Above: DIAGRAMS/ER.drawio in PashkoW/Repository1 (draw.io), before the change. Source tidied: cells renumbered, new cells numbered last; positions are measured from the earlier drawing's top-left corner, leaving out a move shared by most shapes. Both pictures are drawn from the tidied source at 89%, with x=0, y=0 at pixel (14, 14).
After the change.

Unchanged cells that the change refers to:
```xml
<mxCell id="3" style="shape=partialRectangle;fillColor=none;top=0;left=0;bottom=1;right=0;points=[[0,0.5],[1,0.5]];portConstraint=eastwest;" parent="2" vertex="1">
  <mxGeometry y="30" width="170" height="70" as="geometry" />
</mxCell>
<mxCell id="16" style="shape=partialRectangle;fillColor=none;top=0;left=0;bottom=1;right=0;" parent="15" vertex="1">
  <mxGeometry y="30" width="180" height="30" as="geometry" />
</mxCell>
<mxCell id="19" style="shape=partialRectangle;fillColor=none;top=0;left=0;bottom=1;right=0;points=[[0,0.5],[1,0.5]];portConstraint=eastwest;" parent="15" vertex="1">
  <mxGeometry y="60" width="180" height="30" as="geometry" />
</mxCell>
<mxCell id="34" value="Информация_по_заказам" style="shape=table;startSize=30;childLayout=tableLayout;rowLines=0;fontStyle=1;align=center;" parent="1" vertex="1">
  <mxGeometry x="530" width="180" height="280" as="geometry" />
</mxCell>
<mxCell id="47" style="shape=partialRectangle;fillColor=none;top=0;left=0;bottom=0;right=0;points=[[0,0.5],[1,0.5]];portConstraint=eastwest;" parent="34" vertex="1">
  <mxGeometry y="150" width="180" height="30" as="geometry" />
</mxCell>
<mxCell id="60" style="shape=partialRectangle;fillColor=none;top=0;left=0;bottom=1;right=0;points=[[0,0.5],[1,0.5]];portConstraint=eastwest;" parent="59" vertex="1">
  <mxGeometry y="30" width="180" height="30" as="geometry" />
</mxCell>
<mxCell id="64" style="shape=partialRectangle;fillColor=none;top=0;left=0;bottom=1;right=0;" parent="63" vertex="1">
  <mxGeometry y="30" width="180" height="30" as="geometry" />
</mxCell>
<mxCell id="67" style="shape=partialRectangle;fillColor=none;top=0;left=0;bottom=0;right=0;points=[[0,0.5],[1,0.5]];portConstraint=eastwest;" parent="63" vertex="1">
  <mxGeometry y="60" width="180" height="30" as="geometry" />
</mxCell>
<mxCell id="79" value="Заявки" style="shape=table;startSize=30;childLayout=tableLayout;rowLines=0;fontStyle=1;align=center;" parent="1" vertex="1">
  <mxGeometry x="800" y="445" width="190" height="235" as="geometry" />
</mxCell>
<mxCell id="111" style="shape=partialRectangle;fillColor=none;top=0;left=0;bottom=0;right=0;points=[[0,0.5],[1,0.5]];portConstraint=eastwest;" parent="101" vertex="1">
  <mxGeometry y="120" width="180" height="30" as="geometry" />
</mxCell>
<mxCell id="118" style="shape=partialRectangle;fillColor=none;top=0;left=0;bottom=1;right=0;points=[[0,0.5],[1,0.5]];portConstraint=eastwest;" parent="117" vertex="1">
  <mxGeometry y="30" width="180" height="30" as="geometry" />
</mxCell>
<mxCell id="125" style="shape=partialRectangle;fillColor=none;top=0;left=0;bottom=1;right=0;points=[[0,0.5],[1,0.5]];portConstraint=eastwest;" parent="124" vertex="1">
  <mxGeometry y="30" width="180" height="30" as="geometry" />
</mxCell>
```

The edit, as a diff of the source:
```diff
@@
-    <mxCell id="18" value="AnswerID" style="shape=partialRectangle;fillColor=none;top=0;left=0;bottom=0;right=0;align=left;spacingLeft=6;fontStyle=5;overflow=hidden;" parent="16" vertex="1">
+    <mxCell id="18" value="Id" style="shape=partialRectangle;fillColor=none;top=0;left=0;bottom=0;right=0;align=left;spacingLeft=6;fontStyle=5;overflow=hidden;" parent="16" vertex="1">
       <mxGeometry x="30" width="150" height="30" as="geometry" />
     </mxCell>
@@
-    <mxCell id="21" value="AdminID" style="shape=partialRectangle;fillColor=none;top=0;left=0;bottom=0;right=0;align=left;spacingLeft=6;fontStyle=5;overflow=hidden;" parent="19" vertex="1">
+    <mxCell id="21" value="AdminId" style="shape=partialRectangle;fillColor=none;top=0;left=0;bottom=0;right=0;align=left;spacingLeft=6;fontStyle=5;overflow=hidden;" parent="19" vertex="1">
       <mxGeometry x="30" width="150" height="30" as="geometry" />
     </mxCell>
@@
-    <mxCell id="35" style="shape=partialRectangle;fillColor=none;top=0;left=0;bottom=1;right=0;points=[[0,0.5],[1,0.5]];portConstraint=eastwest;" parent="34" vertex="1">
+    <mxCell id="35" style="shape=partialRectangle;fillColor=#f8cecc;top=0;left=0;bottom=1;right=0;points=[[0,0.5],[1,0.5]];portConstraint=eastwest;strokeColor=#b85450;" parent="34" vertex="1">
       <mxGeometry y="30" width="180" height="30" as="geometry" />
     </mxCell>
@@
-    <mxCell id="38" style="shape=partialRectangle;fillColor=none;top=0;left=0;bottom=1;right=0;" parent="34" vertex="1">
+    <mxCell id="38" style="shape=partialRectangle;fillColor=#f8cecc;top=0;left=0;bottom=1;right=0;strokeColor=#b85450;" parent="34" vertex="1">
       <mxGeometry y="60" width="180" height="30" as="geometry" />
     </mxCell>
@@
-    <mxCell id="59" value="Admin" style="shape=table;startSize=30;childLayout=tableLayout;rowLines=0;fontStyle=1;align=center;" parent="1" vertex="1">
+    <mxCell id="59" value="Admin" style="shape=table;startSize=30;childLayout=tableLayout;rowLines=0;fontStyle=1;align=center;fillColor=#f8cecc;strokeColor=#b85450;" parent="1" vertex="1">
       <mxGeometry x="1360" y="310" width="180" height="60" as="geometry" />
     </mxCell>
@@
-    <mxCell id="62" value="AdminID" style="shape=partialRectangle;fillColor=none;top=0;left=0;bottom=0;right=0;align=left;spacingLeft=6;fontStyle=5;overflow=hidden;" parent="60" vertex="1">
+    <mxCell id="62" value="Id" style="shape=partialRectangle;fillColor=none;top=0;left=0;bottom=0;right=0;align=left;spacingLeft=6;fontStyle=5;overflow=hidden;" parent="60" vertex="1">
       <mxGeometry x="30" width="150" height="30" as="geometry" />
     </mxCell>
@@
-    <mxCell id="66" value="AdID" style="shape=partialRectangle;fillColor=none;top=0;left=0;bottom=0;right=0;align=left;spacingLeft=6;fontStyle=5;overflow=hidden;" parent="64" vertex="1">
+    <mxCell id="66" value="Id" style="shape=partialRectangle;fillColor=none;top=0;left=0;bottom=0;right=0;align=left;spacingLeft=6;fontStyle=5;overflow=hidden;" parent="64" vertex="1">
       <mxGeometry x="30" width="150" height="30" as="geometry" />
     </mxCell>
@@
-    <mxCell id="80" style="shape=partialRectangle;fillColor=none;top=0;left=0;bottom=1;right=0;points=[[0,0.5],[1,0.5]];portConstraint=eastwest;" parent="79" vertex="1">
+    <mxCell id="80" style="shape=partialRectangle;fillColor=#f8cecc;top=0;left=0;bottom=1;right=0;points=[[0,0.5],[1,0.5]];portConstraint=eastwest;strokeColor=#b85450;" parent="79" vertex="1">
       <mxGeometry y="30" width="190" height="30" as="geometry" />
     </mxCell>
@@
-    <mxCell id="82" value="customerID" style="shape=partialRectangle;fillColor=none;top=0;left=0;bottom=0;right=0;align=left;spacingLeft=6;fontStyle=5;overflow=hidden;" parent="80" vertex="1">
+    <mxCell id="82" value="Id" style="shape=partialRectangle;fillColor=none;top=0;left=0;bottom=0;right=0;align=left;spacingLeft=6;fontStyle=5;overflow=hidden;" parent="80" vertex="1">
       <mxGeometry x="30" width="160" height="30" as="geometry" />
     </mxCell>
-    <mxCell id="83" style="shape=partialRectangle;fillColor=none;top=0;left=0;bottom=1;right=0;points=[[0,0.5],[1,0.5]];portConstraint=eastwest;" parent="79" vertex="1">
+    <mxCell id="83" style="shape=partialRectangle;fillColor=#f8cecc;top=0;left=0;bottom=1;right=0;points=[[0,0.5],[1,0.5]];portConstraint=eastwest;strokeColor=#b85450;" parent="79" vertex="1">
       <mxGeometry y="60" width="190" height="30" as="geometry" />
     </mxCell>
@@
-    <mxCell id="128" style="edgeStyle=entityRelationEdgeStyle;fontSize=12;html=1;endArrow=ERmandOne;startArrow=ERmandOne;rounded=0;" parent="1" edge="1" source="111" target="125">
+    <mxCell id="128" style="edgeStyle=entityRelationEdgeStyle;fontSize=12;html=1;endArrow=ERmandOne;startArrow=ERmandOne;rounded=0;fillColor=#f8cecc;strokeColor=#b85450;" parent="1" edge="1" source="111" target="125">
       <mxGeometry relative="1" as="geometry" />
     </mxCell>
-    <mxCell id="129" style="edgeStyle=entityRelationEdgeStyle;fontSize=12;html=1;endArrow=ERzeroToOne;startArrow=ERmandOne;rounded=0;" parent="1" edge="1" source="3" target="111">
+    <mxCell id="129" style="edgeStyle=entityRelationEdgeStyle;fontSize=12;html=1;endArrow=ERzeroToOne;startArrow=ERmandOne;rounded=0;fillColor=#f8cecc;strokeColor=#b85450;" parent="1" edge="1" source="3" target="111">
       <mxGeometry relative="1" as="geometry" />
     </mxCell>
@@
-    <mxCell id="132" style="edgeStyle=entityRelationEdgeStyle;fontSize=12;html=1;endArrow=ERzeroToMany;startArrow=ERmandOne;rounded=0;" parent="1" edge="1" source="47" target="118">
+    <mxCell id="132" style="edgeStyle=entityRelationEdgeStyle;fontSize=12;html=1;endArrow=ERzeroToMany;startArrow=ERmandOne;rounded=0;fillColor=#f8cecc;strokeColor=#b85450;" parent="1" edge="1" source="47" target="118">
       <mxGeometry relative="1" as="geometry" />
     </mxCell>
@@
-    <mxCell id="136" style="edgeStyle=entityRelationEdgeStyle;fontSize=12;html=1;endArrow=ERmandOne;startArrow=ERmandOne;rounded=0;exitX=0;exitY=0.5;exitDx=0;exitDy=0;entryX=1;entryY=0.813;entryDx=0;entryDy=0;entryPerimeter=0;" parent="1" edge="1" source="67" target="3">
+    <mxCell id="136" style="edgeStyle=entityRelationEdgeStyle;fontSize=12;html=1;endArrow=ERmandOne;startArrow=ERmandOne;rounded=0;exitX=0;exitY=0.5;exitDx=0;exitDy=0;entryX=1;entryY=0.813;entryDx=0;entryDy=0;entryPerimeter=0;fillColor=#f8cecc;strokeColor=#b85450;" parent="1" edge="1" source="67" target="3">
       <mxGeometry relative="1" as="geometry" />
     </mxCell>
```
........
What is required
Wherever a line contains the string "change", copy that line from the data.

Written response
Above: DIAGRAMS/ER.drawio in PashkoW/Repository1 (draw.io), before the change. Source tidied: cells renumbered, new cells numbered last; positions are measured from the earlier drawing's top-left corner, leaving out a move shared by most shapes. Both pictures are drawn from the tidied source at 89%, with x=0, y=0 at pixel (14, 14).
After the change.
Unchanged cells that the change refers to:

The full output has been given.